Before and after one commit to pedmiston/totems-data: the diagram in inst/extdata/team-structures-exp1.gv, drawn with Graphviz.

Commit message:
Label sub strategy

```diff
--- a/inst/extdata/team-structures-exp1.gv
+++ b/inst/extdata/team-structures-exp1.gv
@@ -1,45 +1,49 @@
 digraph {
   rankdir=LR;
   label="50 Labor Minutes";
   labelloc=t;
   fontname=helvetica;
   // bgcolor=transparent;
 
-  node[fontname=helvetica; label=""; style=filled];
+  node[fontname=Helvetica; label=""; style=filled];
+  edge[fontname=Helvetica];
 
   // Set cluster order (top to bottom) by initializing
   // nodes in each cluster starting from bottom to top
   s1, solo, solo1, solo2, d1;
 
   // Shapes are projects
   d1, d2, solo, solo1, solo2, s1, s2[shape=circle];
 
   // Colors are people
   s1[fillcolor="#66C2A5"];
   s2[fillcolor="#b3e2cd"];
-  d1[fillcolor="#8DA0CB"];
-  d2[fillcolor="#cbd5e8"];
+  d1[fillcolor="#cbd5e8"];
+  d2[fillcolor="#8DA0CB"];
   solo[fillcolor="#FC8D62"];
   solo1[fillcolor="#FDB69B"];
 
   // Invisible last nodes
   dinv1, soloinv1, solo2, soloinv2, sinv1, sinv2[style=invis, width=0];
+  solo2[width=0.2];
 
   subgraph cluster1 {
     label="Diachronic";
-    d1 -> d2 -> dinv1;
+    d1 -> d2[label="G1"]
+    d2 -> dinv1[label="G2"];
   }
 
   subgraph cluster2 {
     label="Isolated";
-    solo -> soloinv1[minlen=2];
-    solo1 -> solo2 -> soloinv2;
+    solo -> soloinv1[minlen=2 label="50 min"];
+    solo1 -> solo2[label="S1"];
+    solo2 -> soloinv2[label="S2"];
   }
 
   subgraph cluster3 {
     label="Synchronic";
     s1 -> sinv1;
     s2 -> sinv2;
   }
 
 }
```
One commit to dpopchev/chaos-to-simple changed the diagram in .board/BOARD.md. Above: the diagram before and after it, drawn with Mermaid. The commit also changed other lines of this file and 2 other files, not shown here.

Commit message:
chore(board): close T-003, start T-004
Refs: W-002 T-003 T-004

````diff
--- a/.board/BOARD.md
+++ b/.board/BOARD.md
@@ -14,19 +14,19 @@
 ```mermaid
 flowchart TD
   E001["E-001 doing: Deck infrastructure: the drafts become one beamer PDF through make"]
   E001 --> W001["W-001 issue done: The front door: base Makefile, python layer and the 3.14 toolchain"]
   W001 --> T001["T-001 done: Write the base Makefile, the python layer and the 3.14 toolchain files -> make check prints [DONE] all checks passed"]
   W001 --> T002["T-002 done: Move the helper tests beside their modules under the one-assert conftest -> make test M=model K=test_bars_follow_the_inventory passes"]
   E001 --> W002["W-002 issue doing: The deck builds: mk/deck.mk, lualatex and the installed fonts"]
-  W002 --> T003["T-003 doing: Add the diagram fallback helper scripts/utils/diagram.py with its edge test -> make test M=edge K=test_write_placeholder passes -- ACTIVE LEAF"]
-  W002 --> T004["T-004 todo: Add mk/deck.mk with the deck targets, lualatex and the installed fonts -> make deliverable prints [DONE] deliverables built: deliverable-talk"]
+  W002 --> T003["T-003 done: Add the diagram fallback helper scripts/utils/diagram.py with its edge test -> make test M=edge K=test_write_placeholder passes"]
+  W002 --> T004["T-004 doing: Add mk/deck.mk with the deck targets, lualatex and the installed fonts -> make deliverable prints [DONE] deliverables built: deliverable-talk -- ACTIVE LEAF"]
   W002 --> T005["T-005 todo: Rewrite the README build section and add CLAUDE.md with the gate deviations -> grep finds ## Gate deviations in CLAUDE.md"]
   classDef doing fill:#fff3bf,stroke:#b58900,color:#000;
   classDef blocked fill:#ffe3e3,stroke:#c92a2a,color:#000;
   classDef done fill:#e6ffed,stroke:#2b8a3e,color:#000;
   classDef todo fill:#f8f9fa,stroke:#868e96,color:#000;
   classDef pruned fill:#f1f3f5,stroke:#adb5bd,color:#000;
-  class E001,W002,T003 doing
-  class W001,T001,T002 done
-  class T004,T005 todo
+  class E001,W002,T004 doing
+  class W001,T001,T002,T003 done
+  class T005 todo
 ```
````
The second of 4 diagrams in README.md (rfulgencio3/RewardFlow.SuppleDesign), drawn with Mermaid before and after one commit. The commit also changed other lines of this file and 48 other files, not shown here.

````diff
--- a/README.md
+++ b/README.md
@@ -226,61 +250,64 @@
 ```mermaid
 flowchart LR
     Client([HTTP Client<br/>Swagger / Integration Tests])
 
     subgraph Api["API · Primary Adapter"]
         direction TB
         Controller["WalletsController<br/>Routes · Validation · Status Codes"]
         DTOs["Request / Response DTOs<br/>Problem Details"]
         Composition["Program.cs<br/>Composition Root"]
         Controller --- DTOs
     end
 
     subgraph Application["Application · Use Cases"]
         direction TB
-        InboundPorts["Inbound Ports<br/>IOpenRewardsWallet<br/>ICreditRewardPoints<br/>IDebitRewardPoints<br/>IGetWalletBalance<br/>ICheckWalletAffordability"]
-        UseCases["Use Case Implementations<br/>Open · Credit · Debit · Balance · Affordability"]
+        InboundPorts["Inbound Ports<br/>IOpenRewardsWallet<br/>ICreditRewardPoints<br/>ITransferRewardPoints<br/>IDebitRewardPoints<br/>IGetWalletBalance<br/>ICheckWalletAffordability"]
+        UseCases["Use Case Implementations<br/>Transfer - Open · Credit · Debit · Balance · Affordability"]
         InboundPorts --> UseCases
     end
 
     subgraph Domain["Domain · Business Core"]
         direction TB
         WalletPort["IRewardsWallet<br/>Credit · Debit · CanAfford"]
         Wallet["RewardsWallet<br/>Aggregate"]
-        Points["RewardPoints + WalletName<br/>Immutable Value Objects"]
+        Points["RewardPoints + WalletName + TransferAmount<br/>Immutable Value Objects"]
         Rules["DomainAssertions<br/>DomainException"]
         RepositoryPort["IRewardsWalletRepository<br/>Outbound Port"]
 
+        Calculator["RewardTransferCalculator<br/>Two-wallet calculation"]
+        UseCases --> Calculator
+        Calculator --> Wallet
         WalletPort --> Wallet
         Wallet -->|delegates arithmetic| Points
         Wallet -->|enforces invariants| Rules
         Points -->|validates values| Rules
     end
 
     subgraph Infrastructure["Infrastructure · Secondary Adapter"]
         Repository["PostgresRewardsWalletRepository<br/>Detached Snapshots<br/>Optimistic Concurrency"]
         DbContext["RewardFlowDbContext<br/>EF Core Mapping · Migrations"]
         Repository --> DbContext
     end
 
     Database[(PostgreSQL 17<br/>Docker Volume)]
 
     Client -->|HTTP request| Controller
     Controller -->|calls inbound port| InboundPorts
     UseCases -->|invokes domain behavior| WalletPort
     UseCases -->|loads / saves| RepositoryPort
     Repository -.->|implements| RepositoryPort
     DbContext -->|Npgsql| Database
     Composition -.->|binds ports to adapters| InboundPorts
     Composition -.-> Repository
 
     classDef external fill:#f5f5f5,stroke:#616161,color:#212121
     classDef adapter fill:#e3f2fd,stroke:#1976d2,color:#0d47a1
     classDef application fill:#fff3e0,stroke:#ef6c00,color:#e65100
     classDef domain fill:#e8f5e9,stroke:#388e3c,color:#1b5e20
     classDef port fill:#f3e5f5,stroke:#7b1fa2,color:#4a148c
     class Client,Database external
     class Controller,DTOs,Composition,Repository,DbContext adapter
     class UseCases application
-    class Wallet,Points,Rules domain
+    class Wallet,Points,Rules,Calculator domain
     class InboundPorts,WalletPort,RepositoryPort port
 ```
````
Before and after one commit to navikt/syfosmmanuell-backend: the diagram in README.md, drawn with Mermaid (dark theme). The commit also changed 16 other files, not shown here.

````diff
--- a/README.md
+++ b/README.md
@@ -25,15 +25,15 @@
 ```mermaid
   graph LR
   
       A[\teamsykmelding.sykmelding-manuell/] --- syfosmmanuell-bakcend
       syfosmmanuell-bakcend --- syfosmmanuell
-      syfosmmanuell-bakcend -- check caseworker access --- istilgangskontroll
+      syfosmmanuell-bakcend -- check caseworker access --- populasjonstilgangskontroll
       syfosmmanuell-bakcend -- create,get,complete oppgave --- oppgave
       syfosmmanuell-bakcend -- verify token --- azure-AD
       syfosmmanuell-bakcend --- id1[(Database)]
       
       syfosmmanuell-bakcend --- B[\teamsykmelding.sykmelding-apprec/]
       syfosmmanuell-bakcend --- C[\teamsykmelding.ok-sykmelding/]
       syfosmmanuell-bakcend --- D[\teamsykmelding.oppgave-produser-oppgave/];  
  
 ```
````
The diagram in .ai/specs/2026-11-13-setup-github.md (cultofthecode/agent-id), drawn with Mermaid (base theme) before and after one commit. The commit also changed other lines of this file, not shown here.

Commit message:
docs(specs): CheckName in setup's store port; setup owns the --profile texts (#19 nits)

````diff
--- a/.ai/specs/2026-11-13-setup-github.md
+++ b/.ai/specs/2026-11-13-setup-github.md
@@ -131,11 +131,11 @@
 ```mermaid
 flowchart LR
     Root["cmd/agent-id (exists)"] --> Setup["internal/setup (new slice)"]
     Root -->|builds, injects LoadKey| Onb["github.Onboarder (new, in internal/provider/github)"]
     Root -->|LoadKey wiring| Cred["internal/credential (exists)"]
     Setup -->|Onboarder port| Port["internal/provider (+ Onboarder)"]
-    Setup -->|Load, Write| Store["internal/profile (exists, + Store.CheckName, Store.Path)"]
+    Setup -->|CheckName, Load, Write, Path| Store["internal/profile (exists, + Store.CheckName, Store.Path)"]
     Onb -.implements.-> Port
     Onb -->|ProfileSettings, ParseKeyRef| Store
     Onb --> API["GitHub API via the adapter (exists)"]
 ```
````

● ● ● ● ● ● ●

- **Exercise brief**: Scan the entries above for the string "fillcolor" and copy each line that contains it.

- **Problem solution**:
   s1[fillcolor="#66C2A5"];
   s2[fillcolor="#b3e2cd"];
-  d1[fillcolor="#8DA0CB"];
-  d2[fillcolor="#cbd5e8"];
+  d1[fillcolor="#cbd5e8"];
+  d2[fillcolor="#8DA0CB"];
   solo[fillcolor="#FC8D62"];
   solo1[fillcolor="#FDB69B"];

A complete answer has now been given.